## EXERCISE DIRECTIONS
Render every entry exactly as it appears.

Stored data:

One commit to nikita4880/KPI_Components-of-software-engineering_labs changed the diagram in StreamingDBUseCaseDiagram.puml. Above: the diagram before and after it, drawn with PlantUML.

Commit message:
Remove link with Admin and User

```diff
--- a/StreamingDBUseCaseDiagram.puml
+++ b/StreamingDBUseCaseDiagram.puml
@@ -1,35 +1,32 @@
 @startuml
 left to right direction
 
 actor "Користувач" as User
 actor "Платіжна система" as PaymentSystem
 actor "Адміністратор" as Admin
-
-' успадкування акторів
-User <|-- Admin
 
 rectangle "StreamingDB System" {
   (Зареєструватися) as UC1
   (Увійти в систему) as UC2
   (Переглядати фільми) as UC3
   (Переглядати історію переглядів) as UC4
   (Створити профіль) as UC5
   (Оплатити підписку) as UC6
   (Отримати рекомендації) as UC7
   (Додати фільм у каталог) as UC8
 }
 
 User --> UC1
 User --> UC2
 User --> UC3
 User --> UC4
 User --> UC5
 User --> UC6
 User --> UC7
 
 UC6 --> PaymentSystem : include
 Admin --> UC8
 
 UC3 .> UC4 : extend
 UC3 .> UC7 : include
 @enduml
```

## EXERCISE RESULT
One commit to nikita4880/KPI_Components-of-software-engineering_labs changed the diagram in StreamingDBUseCaseDiagram.puml. Above: the diagram before and after it, drawn with PlantUML.

Commit message:
Remove link with Admin and User

```diff
--- a/StreamingDBUseCaseDiagram.puml
+++ b/StreamingDBUseCaseDiagram.puml
@@ -1,35 +1,32 @@
 @startuml
 left to right direction
 
 actor "Користувач" as User
 actor "Платіжна система" as PaymentSystem
 actor "Адміністратор" as Admin
-
-' успадкування акторів
-User <|-- Admin
 
 rectangle "StreamingDB System" {
   (Зареєструватися) as UC1
   (Увійти в систему) as UC2
   (Переглядати фільми) as UC3
   (Переглядати історію переглядів) as UC4
   (Створити профіль) as UC5
   (Оплатити підписку) as UC6
   (Отримати рекомендації) as UC7
   (Додати фільм у каталог) as UC8
 }
 
 User --> UC1
 User --> UC2
 User --> UC3
 User --> UC4
 User --> UC5
 User --> UC6
 User --> UC7
 
 UC6 --> PaymentSystem : include
 Admin --> UC8
 
 UC3 .> UC4 : extend
 UC3 .> UC7 : include
 @enduml
```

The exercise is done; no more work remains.